Count the lines in the entries that contain the string "changed". State nothing but the number.
╭─ Input
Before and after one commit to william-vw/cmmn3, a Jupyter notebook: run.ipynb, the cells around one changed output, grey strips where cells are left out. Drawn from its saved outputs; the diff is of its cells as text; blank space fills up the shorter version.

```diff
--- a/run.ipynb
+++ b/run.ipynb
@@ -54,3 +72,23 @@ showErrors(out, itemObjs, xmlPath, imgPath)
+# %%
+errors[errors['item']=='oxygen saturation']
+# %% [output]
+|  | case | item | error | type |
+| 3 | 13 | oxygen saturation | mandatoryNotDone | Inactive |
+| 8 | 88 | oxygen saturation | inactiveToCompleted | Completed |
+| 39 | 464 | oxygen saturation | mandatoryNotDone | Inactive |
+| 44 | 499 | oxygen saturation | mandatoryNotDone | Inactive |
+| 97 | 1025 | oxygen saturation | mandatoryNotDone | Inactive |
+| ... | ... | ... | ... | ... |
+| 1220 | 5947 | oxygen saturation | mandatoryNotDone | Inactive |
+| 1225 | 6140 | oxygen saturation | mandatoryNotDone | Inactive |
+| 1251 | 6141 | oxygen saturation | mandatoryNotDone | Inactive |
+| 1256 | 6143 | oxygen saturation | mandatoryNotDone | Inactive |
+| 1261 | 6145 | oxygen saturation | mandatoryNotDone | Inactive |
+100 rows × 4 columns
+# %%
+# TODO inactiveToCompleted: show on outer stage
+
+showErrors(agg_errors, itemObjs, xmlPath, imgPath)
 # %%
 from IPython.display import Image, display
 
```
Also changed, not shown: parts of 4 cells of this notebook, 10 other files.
╰─
• [Exercise solution]
2